You may want to consider a blended approach of working with a fee-only financial planner to manage the 529 plan you’ve enrolled in directly. The fees you pay your planner will be for a comprehensive plan including cash flow management and investing or savings guidance, and won’t be tied to the sale of the 529 plan.
Be aware that a 529 plan could negatively impact your child’s eligibility for financial aid. The balance could reduce the amount of need-based aid your child can receive, and the distributions could be considered income.
However, there are several strategies for reducing the negative impact, and some states offer a workaround. For example, some states offer a scholarship incentive for students who are enrolled in their state’s 529 plan and are going to an in-state school.

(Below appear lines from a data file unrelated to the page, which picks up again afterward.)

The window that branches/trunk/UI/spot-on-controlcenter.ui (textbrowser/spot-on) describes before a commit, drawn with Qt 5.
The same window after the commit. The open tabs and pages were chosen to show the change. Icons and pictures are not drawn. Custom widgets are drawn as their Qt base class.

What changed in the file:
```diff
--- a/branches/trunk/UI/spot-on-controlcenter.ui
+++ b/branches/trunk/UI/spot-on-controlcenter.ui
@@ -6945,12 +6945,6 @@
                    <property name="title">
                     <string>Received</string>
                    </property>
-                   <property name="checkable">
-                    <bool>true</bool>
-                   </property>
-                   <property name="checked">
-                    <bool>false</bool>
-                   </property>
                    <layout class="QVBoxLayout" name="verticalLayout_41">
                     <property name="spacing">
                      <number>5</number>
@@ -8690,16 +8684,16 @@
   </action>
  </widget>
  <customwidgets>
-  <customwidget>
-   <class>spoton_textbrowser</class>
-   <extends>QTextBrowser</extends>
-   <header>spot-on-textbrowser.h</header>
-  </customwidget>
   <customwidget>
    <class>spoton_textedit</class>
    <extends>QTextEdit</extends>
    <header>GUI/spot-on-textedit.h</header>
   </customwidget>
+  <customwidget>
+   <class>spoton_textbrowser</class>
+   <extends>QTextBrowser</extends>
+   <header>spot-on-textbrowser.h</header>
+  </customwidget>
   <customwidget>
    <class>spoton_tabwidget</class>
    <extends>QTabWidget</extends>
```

Some 529 plans offer easy, user-friendly platforms to help parents and students access their funds for qualifying education expenses. However, others make the process much more complicated. I’ve heard some worst-case stories of 529 plans refusing to fund a semester’s tuition because paperwork was submitted late by the school itself. Families in those situations could be on the hook to pay out of pocket or take out loans in order to stay in school.

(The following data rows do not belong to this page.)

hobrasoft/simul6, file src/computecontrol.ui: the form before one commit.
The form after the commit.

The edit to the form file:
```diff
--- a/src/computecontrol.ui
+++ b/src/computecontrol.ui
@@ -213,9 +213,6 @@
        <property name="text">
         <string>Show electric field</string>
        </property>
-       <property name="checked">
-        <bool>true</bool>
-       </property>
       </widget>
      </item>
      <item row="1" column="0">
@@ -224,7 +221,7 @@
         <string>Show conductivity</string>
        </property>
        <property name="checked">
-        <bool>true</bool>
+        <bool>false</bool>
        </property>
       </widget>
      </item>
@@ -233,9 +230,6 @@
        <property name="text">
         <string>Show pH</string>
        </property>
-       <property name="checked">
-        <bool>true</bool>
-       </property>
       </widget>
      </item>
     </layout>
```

All of that is to say – choose a plan that makes accessing your funds easy, and learn the process ahead of time. Don’t rely on the plan administrator or your child’s school to do the work for you.
Funding your 529 plan
Once you pick a 529 plan that meets your family’s unique needs, it’s time to start planning ahead. It’s a good idea to set a savings goal that accounts for at least these things:
- Annual tuition cost (multiplied by 4-5 years in school)
- Room & board
- Cost of school supplies and books
If the total figure feels daunting, break it into smaller, bite-sized steps.
How much can you realistically contribute this year? You could consider automating contributions when you can to start moving in the right direction. You can always increase contributions as your income or cash flow grows.
It’s important to not prioritize funding your 529 plan over your own financial needs, now and in the future. Retirement, for example, shouldn’t take a back seat to your child’s college fund. In the long run, when you’re able to care for yourself, you’re going to be less likely to financially burden your kids – and will be able to continue to financially help them through school and beyond.
Mary Beth Storjohann, CFP® and Founder of Workable Wealth, is an author, financial planner and accountability partner working to help clients in their 20s-40s across the country make smart, educated choices with their money. Her recent accolades include the “Top 40 Under 40” by Investment News, “10 young Advisors to Watch” by Financial Advisor Magazine, and “10 of the Best Personal Finance Experts on Twitter.” She frequently appears on NBC as a financial expert and her expertise has been featured in The Wall Street Journal, CNBC, Forbes and more. Opinions are her own.
Haven Life Insurance Agency offers this as educational information. Haven Life does not offer investment, tax or legal advice and encourages you to seek advice from your own legal counsel, investment advisor, or tax professional.